I am very tired of fitness writers applying competitive athlete solutions to the problems of everyday fitness. The fact the body needs to move is not an issue that only pertains to competitive athletes. As a corollary, just because a world-class athlete does something doesn’t mean that it’s needed for every-day fitness.
When you thumb through a swimming mag, you’ll see articles talking about how to shave fractions of a second off your time offering all kinds of advice. I’m not going to buy the special swimsuit made of Neptunium-coated fiber blessed by the Dolphin Gods because it will reduce my drag in the water by .001%. Nor do I think that for my daily workout, shaving off all body hair below the neck to reduce drag is necessarily crucial. That .001% might matter to an Olympic athlete a great deal. But I’m not a competitive swimmer. I don’t need to apply the problems of athletic competition to daily fitness. I need to show up daily for daily fitness. That’s a completely different problem, especially when being athletic is not generally the focus of my whole day.1
I recognize that many fitness writers are competitive athletes. It’s how they motivate themselves and they tend to like the mindset. There’s nothing wrong with being a competitive athlete, of course. It can be a good way to motivate oneself, if that’s to one’s taste.
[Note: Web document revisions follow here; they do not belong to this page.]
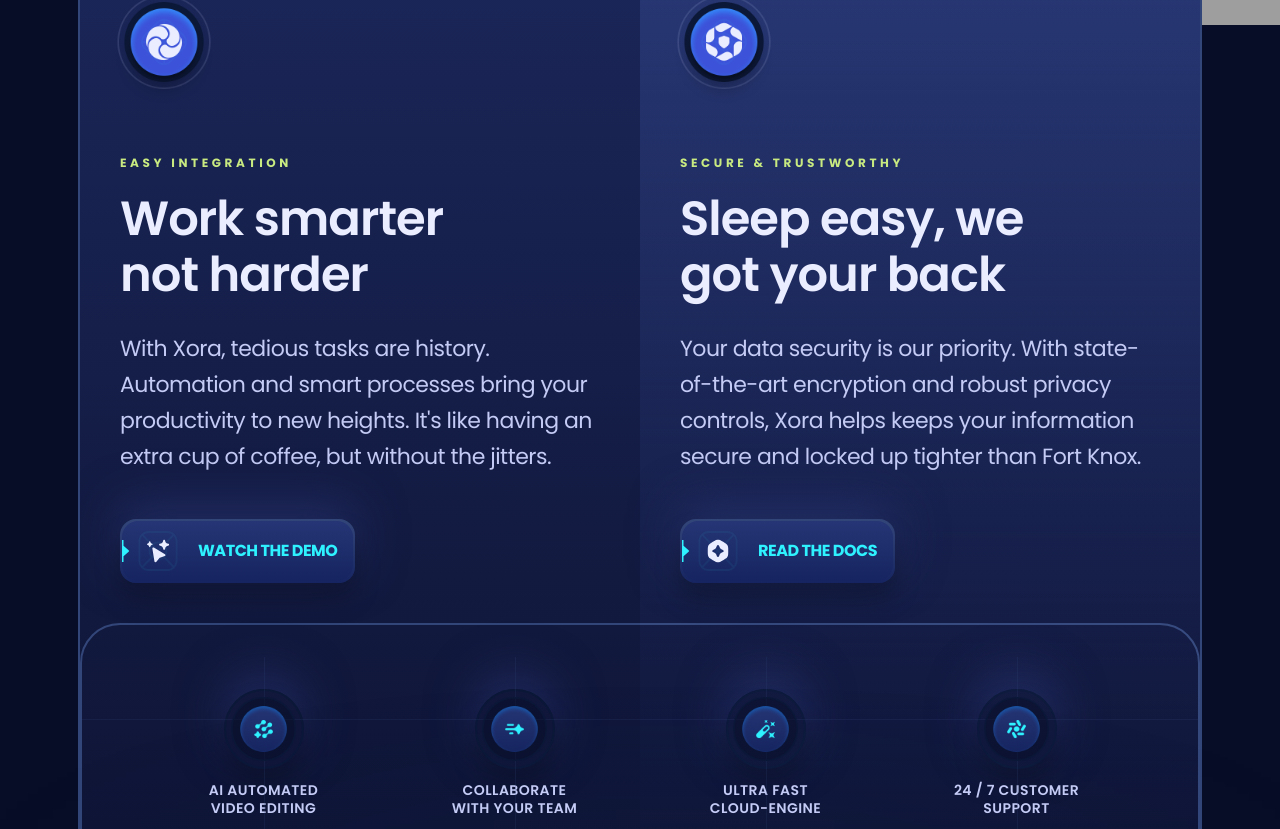
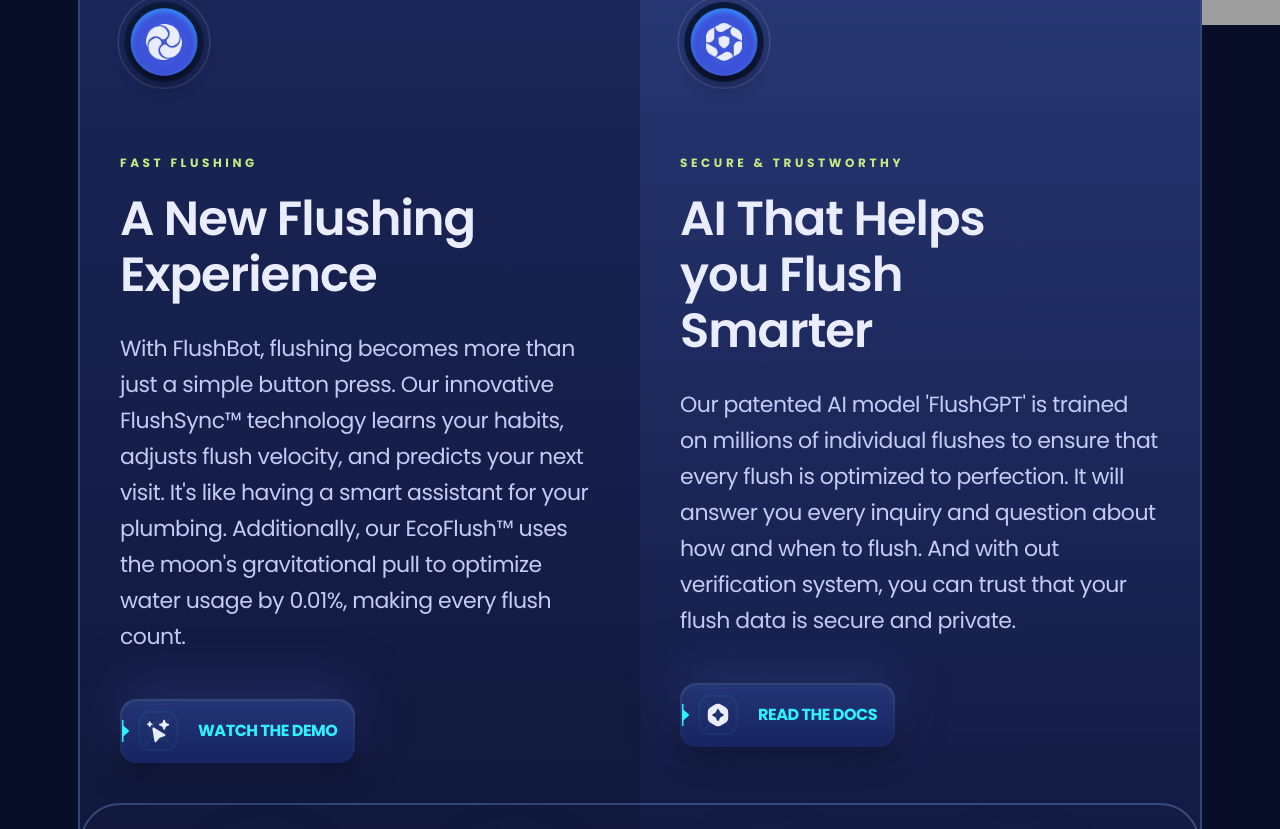
Before and after one commit to chickfilaman51/FlushBot, a React (Vite) app: page / in a window 1280 px wide. Shown: the part 891-1720 px from the top of the page. Built offline with nearby package versions, Linux system fonts and the light colour scheme; grey boxes are pictures that could not be loaded.

Commit message:
added features :)

```diff
--- a/src/constants/index.jsx
+++ b/src/constants/index.jsx
@@ -2,9 +2,9 @@
   {
     id: "0",
     icon: "/images/feature-1.png",
-    caption: "Easy integration",
-    title: "Work smarter not harder",
-    text: "With Xora, tedious tasks are history. Automation and smart processes bring your productivity to new heights. It's like having an extra cup of coffee, but without the jitters.",
+    caption: "Fast Flushing",
+    title: "A New Flushing Experience",
+    text: "With FlushBot, flushing becomes more than just a simple button press. Our innovative FlushSync™ technology learns your habits, adjusts flush velocity, and predicts your next visit. It's like having a smart assistant for your plumbing. Additionally, our EcoFlush™ uses the moon's gravitational pull to optimize water usage by 0.01%, making every flush count.",
     button: {
       icon: "/images/magictouch.svg",
       title: "Watch the demo",
@@ -14,8 +14,8 @@
     id: "1",
     icon: "/images/feature-2.png",
     caption: "Secure & trustworthy",
-    title: "Sleep easy, we got your back",
-    text: "Your data security is our priority. With state-of-the-art encryption and robust privacy controls, Xora helps keeps your information secure and locked up tighter than Fort Knox.",
+    title: "AI That Helps you Flush Smarter",
+    text: "Our patented AI model 'FlushGPT' is trained on millions of individual flushes to ensure that every flush is optimized to perfection. It will answer you every inquiry and question about how and when to flush. And with out verification system, you can trust that your flush data is secure and private.",
     button: {
       icon: "/images/docs.svg",
       title: "Read the docs",
@@ -27,22 +27,22 @@
   {
     id: "0",
     icon: "/images/detail-1.png",
-    title: "AI automated video editing",
+    title: "1 Gallon of Water Saved Globally",
   },
   {
     id: "1",
     icon: "/images/detail-2.png",
-    title: "Collaborate with your team",
+    title: "24/7 Support for Flushing Emergencies",
   },
   {
     id: "2",
     icon: "/images/detail-3.png",
-    title: "Ultra fast cloud-engine",
+    title: "Powered by FlushGPT Next Gen AI",
   },
   {
     id: "3",
     icon: "/images/detail-4.png",
-    title: "24 / 7 Customer support",
+    title: "Up to 1 Flush Per Day",
   },
 ];
 
```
But what it means is that articles on activities are going to be geared to constantly improving athletic performance with a competitive mindset.
But I think the needs of people who have absolutely no interest in being competitive athletes, but are interested in making sure they get in enough movement to keep healthy are being completely underserved. It’s logical that it’s happening. Most people in the fitness industry do get there by means of having been a competitive athlete. Hellfire, I was as a teenager, myself.
What we need to see are more articles talking about consistency of exercise rather than training for competitions, or imitating training for competitions as a workout strategy. We need to talk about staying motivated when one hasn’t the slighted interest in treating exercise like a competitive activity. We need to talk more about modifications for physical issues. We need to talk about what being fit really means instead of implying you’ll be immortal if you’re thin enough, work out enough and take all the right vitamins.
I’d be curious to know what people who aren’t into the athlete mindset, but who still work out like to do and how they keep motivated on a daily level.
1 I mean, come on, I’m a writer and a teacher. While the performance art of teaching can be pretty physical when you’re trying to keep your students interested and engaged, it’s not like being a lumberjack.